Life in a box: Cardboard City


Students gathered on the Sullivan Library lawn listening to Danny O’Regan, Campus Ministry director, speak.

Lying under the stars and camping outside sounds like a fun time, especially with a group of friends. But what if instead of sleeping a in a warm sleeping bag, the only choice given was a cardboard box?

On Wednesday, Feb. 27, Chaminade students were given the opportunity to experience first-hand what homeless citizens endure by sleeping in cardboards while raising awareness of homelessness as part of Campus Ministry’s Cardboard City program.

Jordan Zizzi, a senior at Chaminade, was one of six students that decided to stay overnight and sleep with cardboard boxes on the Sullivan library lawn.

“It was fun but I was the only one who stayed up really late because it was chilly and I don’t like the cold,” Zizzi said. “We were just goofing around, telling jokes and talking story.”

More than 25 percent of the homeless are children, and 25 percent of those in shelters have graduate degrees said Danny O’Regan, Campus Ministry director. No one is immune to being homeless.

Homeless people don’t get the luxury of having warm beds to come home to or even a house. Sleeping outside is not particularly a glamorous lifestyle. They have to deal with all types of weather, are easily prone to getting sick and must avoid police who are “sweeping” clean the area.

Students hanging out and sleeping on cardboard boxes. Photo by Tawnee Rollerson.
Students hanging out and sleeping on cardboard boxes. Photo by Tawnee Rollerson.

“This was an opportunity for students to spend a night outside and to be in solidarity with our homeless brothers and sisters,” O’Regan said. “Sometimes we hear a lot about homelessness and we sometimes see homelessness, so tonight is about experiencing what it is to be homeless.”

O’Regan hopes that through this program, students will use what they have learned to help serve those who need the most help. They can use their creativity and skills to better advocate issues and help raise awareness. This project of advocacy helps open the minds of others to want to engage with the homeless and change their perception of them.

At the event, guest speaker, Manny Nitullama, a friend of O’Regan’s, was invited to speak to the students about homelessness and also about his and O’Regan’s new project “All in the Village.” Their project is geared toward impoverished people. It helps individuals in the low-poverty bracket such as single women with children and people who live on the street. Nitullama believes this program will be cultural, resourceful and self-sustaining.

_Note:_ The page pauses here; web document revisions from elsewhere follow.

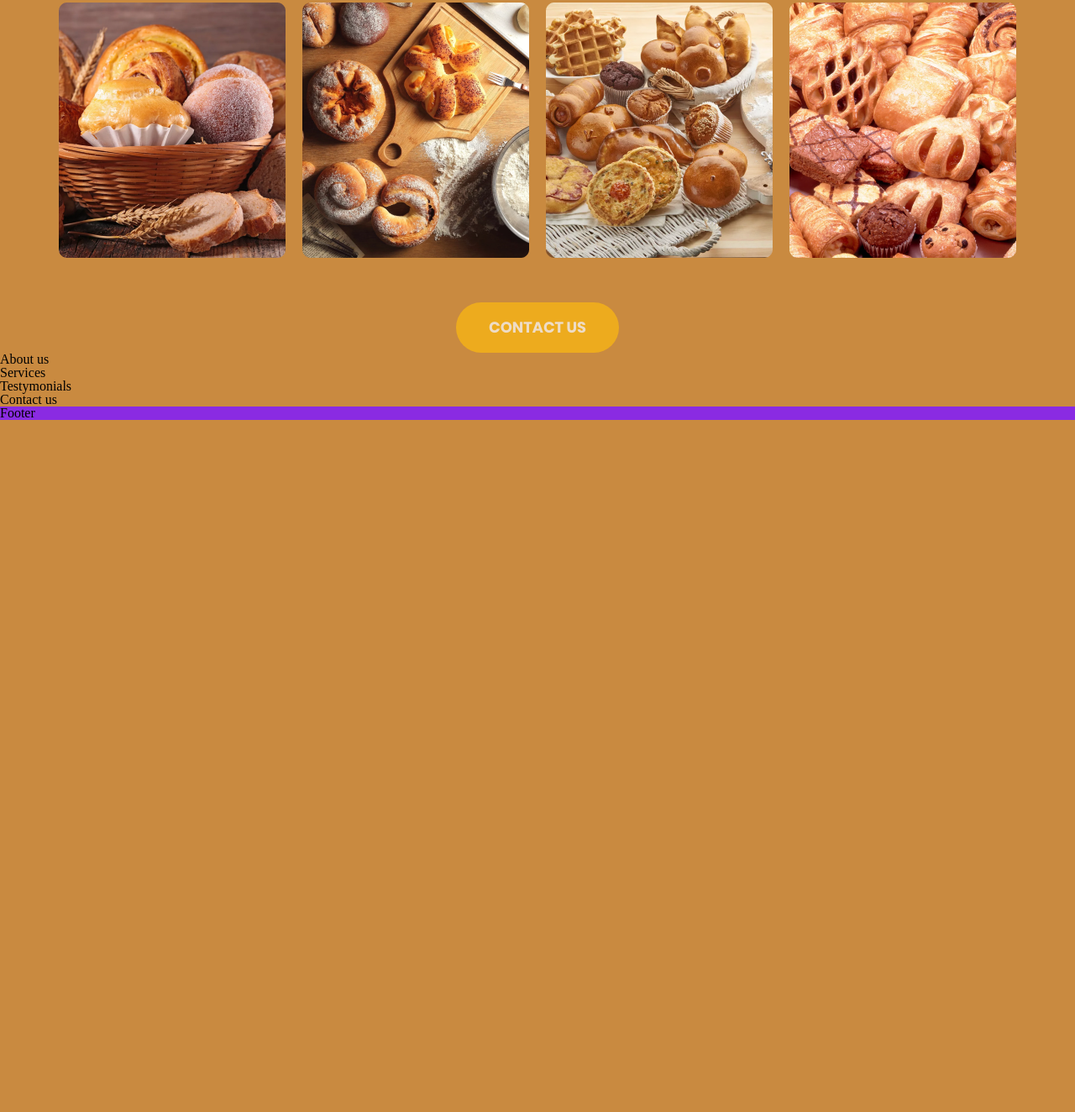
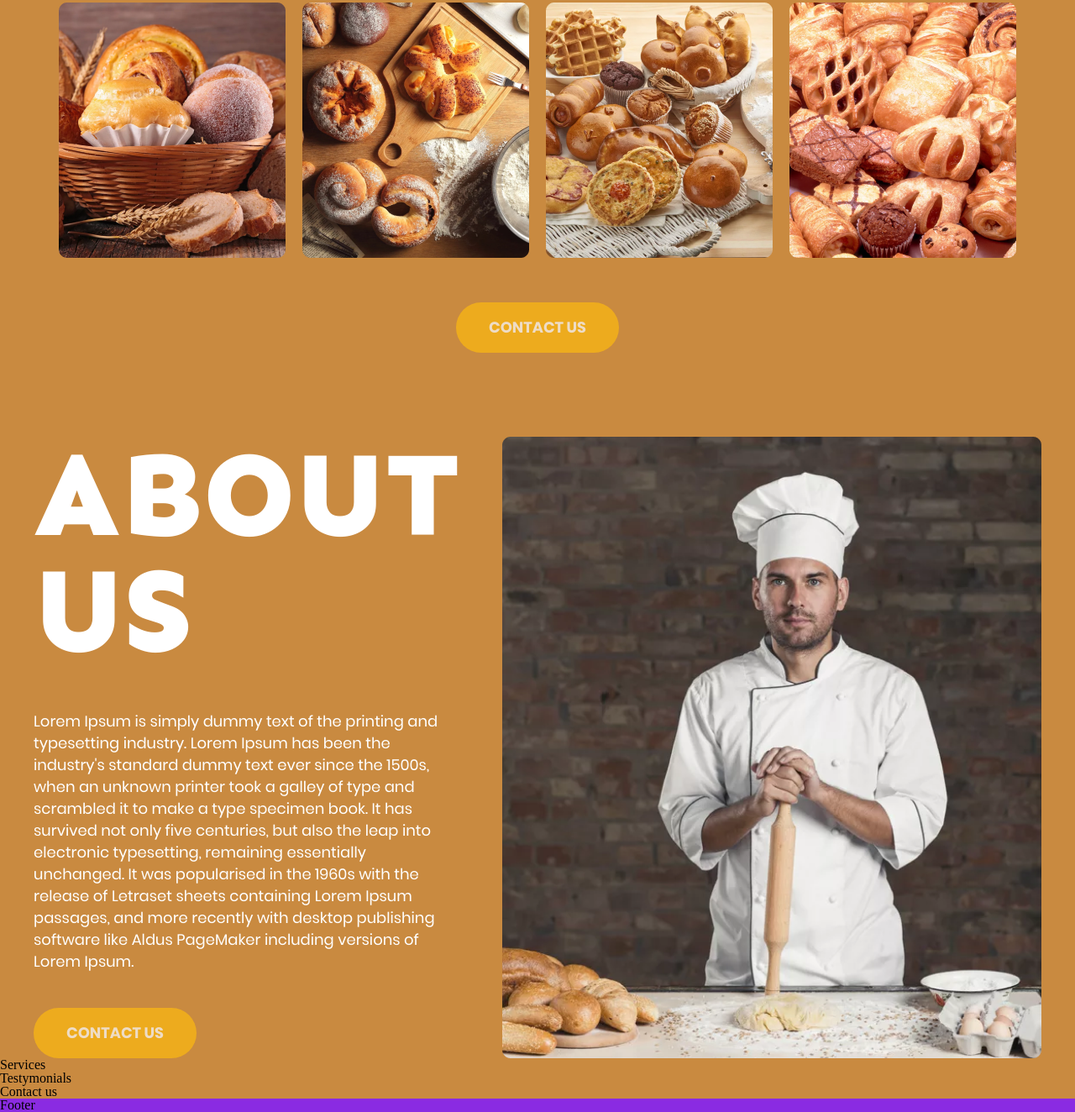
Before and after one commit to Sosa-chamberlain/Bakery, a website built with Parcel: page src/index.html in a window 1280 px wide. Shown: the part 1230-2554 px from the top of the page at 84% size. Before the commit the page ends 1730 px from the top, so only its background shows below. Built offline with nearby package versions, Linux system fonts and the light colour scheme; a web font is replaced by a local one.

Commit message:
секция about us

```diff
--- a/src/index.html
+++ b/src/index.html
@@ -14,6 +14,7 @@
     <link rel="stylesheet" href="./styles/header.scss" />
     <link rel="stylesheet" href="./styles/tasty-pastries.scss" />
     <link rel="stylesheet" href="./styles/how-we-work.scss" />
+    <link rel="stylesheet" href="./styles/about-us.scss" />
     <link rel="stylesheet" href="./styles/typography.scss" />
     <link rel="stylesheet" href="./styles/button.scss" />
     <link rel="stylesheet" href="./styles/footer.scss" />
@@ -58,9 +59,10 @@
     <section class="how-we-work grid">
 
         <div class="how-we-work__text-container">
-        <h1 class="how-we-work__title title-primary">How we<br>work</h1>
-        <p class="how-we-work__description description">Lorem Ipsum is simply<br>dummy text of the printing<br>and typesetting
-            industry.<br>Lorem Ipsum has been the<br>industry's standard dummy<br>text ever since the</p>
+            <h1 class="how-we-work__title title-primary">How we<br>work</h1>
+            <p class="how-we-work__description description">Lorem Ipsum is simply<br>dummy text of the printing<br>and
+                typesetting
+                industry.<br>Lorem Ipsum has been the<br>industry's standard dummy<br>text ever since the</p>
         </div>
 
         <ul class="how-we-work__list">
@@ -70,10 +72,26 @@
             <li class="how-we-work__item"><img src="./img/how-we-work-img-4.png" alt="how-we-work-img-4"></li>
         </ul>
 
-        <button class="button button--center">CONTACT US</button>
+        <button class="how-we-work__button button button--center">CONTACT US</button>
     </section>
 
-    <section>About us</section>
+    <section class="about-us grid">
+
+        <div class="about-us__text-container text-container">
+            <h1 class="text-container__title title-primary">About<br> us</h1>
+            <p class="text-container__description description">Lorem Ipsum is simply dummy text of the printing and<br>
+                typesetting industry. Lorem Ipsum has been the<br> industry's standard dummy text ever since the
+                1500s,<br> when an unknown printer took a galley of type and<br> scrambled it to make a type specimen
+                book. It has<br> survived not only five centuries, but also the leap into<br> electronic typesetting,
+                remaining essentially<br> unchanged. It was popularised in the 1960s with the<br> release of Letraset
+                sheets containing Lorem Ipsum<br> passages, and more recently with desktop publishing<br> software like
+                Aldus PageMaker including versions of<br> Lorem Ipsum.</p>
+
+                <button class="button">CONTACT US</button>
+        </div>
+
+        <img class="about-us__img" src="./img/Coker.png" alt="about-us-img">
+    </section>
 
     <section>Services</section>
 
--- /dev/null
+++ b/src/styles/about-us.scss
@@ -0,0 +1,14 @@
+.about-us {
+    padding-top: 100px;
+    display: flex;
+    flex-direction: row;
+    justify-content: space-between;
+}
+
+.text-container {
+
+    &__description {
+        padding-top: 50px;
+        padding-bottom: 42px;
+    }
+}
```
Also changed, not shown: src/img/Coker.png (added).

“I would want them to recognize the essence of homelessness and just the whole ordeal of being outside,” Nitullama said. “[And] recognizing being on the streets with danger and having no support and not having a place to turn to.”

Although this program was a good way to challenge students to unplug themselves from their daily lives, they did not grasp the concept of being homeless. They were having an experience on the campus and still accessed their electronics such as their cell phones, iPods and computers. The point of being in solidarity with the homeless seemed as if it didn’t have much of an impact and more of random sleepover at Chaminade.

“It kind of felt like it was kind of just put together to have something,” Zizzi said. “And I don’t feel like I got the full experience because I still had my electronics and stuff, so it wasn’t like I put myself in the right mindset.”